## HOW TO COMPLETE THIS TASK
Return every line of the data that contains the string "补全通知图标".

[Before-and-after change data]
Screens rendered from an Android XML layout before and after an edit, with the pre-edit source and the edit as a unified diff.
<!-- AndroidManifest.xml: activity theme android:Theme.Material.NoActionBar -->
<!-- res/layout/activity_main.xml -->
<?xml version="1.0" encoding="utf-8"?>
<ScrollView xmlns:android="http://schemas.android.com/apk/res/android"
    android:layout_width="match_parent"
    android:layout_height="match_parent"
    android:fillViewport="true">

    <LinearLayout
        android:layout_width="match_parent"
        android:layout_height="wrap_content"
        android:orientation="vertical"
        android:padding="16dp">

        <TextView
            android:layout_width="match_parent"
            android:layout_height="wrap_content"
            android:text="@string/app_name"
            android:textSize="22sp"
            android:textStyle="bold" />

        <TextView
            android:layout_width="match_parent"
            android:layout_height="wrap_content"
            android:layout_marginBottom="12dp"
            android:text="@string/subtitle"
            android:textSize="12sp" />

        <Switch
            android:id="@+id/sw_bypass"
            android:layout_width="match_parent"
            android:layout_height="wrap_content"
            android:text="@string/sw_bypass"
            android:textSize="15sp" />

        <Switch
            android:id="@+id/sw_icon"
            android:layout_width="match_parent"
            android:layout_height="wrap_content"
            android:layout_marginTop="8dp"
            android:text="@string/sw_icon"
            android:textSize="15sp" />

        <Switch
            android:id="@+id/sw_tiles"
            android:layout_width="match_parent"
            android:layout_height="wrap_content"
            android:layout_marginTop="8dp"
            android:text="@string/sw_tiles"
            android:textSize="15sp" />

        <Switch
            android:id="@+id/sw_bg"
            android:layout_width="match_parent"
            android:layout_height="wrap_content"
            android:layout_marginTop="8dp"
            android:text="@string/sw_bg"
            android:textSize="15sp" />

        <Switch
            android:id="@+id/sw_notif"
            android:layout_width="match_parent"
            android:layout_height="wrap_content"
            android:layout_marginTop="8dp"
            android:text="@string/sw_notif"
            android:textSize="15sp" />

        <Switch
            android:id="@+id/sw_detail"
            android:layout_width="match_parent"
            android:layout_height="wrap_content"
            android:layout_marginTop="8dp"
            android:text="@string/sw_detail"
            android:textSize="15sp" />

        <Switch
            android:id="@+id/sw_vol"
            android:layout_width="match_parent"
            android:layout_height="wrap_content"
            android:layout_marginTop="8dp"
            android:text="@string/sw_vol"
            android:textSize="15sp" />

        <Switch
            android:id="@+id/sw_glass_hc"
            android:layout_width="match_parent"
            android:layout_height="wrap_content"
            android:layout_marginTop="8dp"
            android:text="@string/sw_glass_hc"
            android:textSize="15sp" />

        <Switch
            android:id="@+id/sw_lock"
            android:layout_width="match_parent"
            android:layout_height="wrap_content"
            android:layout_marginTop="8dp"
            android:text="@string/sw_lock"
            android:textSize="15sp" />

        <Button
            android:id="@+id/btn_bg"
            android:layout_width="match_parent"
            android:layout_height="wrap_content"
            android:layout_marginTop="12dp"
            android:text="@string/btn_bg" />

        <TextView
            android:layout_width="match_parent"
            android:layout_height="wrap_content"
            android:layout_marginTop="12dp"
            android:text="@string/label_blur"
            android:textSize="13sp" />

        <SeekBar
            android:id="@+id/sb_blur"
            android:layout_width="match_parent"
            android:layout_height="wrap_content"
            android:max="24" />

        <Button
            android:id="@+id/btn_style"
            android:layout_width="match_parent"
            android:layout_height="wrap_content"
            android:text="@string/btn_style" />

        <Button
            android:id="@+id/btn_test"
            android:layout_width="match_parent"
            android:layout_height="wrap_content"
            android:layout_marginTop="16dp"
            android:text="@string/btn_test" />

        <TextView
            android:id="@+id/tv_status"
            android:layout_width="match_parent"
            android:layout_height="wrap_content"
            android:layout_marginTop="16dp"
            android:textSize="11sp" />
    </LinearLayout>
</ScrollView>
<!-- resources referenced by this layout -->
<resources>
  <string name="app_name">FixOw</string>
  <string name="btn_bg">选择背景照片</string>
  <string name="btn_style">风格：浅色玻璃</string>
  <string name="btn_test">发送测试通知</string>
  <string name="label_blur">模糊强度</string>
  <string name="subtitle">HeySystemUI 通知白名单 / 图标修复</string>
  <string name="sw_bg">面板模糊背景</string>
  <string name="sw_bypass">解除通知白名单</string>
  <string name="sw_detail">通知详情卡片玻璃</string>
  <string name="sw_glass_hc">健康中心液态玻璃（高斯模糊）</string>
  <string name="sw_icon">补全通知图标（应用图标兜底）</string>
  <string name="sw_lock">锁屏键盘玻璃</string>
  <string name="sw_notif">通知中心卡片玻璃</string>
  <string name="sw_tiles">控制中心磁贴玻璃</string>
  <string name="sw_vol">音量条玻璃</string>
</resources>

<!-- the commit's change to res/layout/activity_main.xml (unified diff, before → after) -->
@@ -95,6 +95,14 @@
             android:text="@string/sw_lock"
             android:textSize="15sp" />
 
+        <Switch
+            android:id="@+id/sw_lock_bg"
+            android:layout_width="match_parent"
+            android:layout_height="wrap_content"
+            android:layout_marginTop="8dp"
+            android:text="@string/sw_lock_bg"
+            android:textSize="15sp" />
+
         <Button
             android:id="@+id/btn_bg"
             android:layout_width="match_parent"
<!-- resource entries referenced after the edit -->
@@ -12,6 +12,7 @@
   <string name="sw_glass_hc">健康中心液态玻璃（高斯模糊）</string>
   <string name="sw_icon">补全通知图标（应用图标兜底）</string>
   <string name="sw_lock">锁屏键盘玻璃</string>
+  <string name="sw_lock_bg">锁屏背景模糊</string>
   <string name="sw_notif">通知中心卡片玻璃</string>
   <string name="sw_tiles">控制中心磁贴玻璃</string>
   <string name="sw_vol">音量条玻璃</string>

## EXERCISE RESPONSE
  <string name="sw_icon">补全通知图标（应用图标兜底）</string>
   <string name="sw_icon">补全通知图标（应用图标兜底）</string>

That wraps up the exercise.